Still, it remains baffling, Wenger’s blind spot. He indulges artistry, especially the mercurial Mesut Özil, beyond the point where it serves the player. Yet he won’t protect the magicians by surrounding them with effective but down-to-earth talents. It has become a diet of collapsing soufflés.

What held back Wenger from buying the linchpin midfielder he has lacked for many years? Money is only part of the explanation. All added up, Arsenal do spend: their collective wage bill is the fourth-highest in the League. But Wenger has always been reluctant to lavish cash on a single star player, let alone a steely one. Rather two nice players than one great one.

The power of habit has become debilitating. Like a wealthy but conservative shopper who keeps going back to the same clothes shop, Wenger habituates the same strata of the transfer market. When he can’t get what he needs, he’s happy to come back home with something he’s already got, ­usually an elegant midfielder, tidy passer, gets bounced in big games, prone to going missing. Another button-down blue shirt for a drawer that is well stuffed.

It is almost universally accepted that, as a business, Arsenal are England’s leading club. Where their rivals rely on bailouts from oligarchs or highly leveraged debt, Arsenal took tough choices early and now appear financially secure – helped by their manager’s ability to engineer qualification for the Champions League every season while avoiding excessive transfer costs.
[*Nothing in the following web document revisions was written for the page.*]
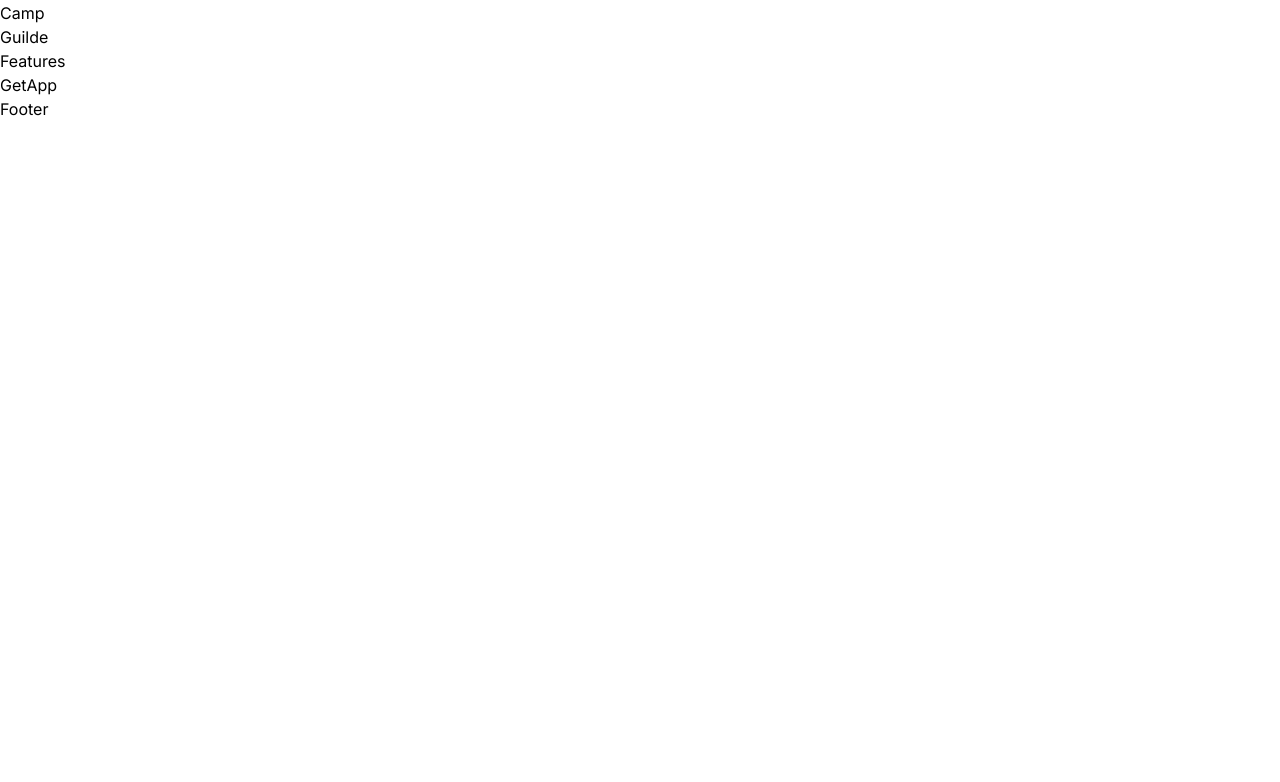
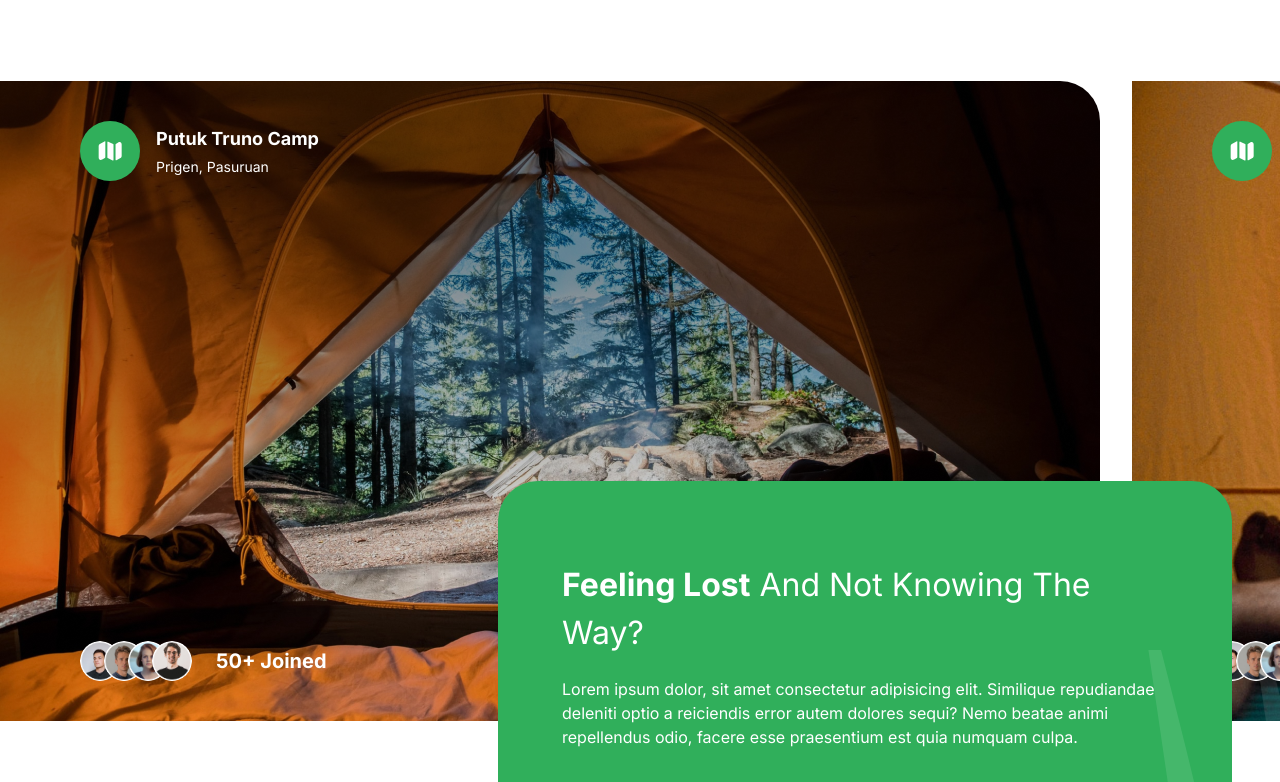
Before and after one commit to wainuchai11/nextjs-travel-app, a Next.js app: page / in a window 1280 px wide. Shown: the part 800-1582 px from the top of the page. Before the commit the page ends 921 px from the top, so only its background shows below. Built offline with nearby package versions, Linux system fonts and the light colour scheme.

Commit message:
Add CampSite component and update Camp component

```diff
--- a/components/Camp.tsx
+++ b/components/Camp.tsx
@@ -1,5 +1,86 @@
+import { PEOPLE_URL } from "@/constants";
+import Image from "next/image";
+
+interface CampProps {
+  backgroundImage: string;
+  title: string;
+  subtitle: string;
+  pepleJoined: string;
+}
+
+const CampSite = ({
+  backgroundImage,
+  title,
+  subtitle,
+  pepleJoined,
+}: CampProps) => {
+  return (
+    <div
+      className={`h-full w-full min-w-[1100px] ${backgroundImage} bg-cover bg-no-repeat lg:rounded-r-5xl 2xl:rounded-5xl`}
+    >
+      <div className="flex h-full flex-col items-start justify-between p-6 lg:px-20 lg:py-10">
+        <div className="flexCenter gap-4">
+          <div className="rounded-full bg-green-50 p-4">
+            <Image src="/folded-map.svg" alt="map" width={28} height={28} />
+          </div>
+          <div className="flex flex-col gap-1">
+            <h4 className="bold-18 text-white">{title}</h4>
+            <p className="regular-14 text-white">{subtitle}</p>
+          </div>
+        </div>
+        <div className="flexCenter gap-6">
+          <span className="flex -space-x-4 overflow-hidden">
+            {PEOPLE_URL.map((url) => (
+              <Image
+                className="inline-block h-10 w-10 rounded-full"
+                key={url}
+                src={url}
+                alt="people"
+                width={52}
+                height={52}
+              />
+            ))}
+          </span>
+          <p className="bolde-16 md:bold-20 text-white">{pepleJoined}</p>
+        </div>
+      </div>
+    </div>
+  );
+};
+
 const Camp = () => {
-  return <div>Camp</div>;
+  return (
+    <section className="2xl:max-container relative flex flex-col py-10 lg:py-20 xl:mb-20 ">
+      <div className="hide-scrollbar flex h-[340px] w-full items-start justify-start gap-8 overflow-x-auto lg:h-[400px] xl:h-[640px]">
+        <CampSite
+          backgroundImage="bg-bg-img-1"
+          title="Putuk Truno Camp"
+          subtitle="Prigen, Pasuruan"
+          pepleJoined="50+ Joined"
+        />
+        <CampSite
+          backgroundImage="bg-bg-img-2"
+          title="Moutain View Camp"
+          subtitle="Somewhere in the world"
+          pepleJoined="50+ Joined"
+        />
+      </div>
+      <div className="flexEnd mt-10 px-6 lg:-mt-60 lg:mr-6">
+        <div className="bg-green-50 p-8 lg:max-w-[500px] xl:max-w-[734px] xl:rounded-5xl xl:px-16 xl:py-20 w-full overflow-hidden rounded-3xl">
+          <h2 className="regular-24 md:regular-32 2xl:regular-64 capitalize text-white">
+            <strong>Feeling Lost</strong> And Not knowing The Way?
+          </h2>
+          <p className="regular-14 xl:regular-16 mt-5 text-white">
+            Lorem ipsum dolor, sit amet consectetur adipisicing elit. Similique
+            repudiandae deleniti optio a reiciendis error autem dolores sequi?
+            Nemo beatae animi repellendus odio, facere esse praesentium est quia
+            numquam culpa.
+          </p>
+          <Image src="/quote.svg" alt="camp-2" width={186} height={219} className="camp-quote" />
+        </div>
+      </div>
+    </section>
+  );
 };
 
 export default Camp;
```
Does that count for anything?

After the financial crisis, I had a revealing conversation with the owner of a private bank that had sailed through the turmoil. Being cautious and Swiss, he explained, he had always kept more capital reserves than the norm. As a result, the bank had made less money in boom years. “If I’d been a normal chief executive, I’d have been fired by the board,” he said. Instead, when the economic winds turned, he was much better placed than more bullish rivals. As a competitive strategy, his winning hand was only laid bare by the arrival of harder times.

In football, however, the crash never came. We all wrote that football’s insane spending couldn’t go on but the pace has only quickened. Even the Premier League’s bosses confessed to being surprised by the last extravagant round of television deals – the cash that eventually flows into the hands of managers and then the pockets of players and their agents.

By refusing to splash out on the players he needed, whatever the cost, Wenger was hedged for a downturn that never arrived.

What an irony it would be if football’s bust comes after he has departed. Imagine the scenario. The oligarchs move on, finding fresh ways of achieving fame, respectability and the protection achieved by entering the English establishment. The clubs loaded with debt are forced to cut their spending. Arsenal, benefiting from their solid business model, sail into an outright lead, mopping up star talent and trophies all round.

It’s often said that Wenger – early to invest in data analytics and worldwide scouts; a pioneer of player fitness and lifestyle – was overtaken by imitators. There is a second dimension to the question of time and circumstance. He helped to create and build Arsenal’s off-field robustness, even though football’s crazy economics haven’t yet proved its underlying value.

If the wind turns, Arsène Wenger may face a frustrating legacy: yesterday’s man and yet twice ahead of his time. 

Ed Smith is a journalist and author, most recently of Luck. He is a former professional cricketer and played for both Middlesex and England.

This article first appeared in the 24 February 2017 issue of the New Statesman, The world after Brexit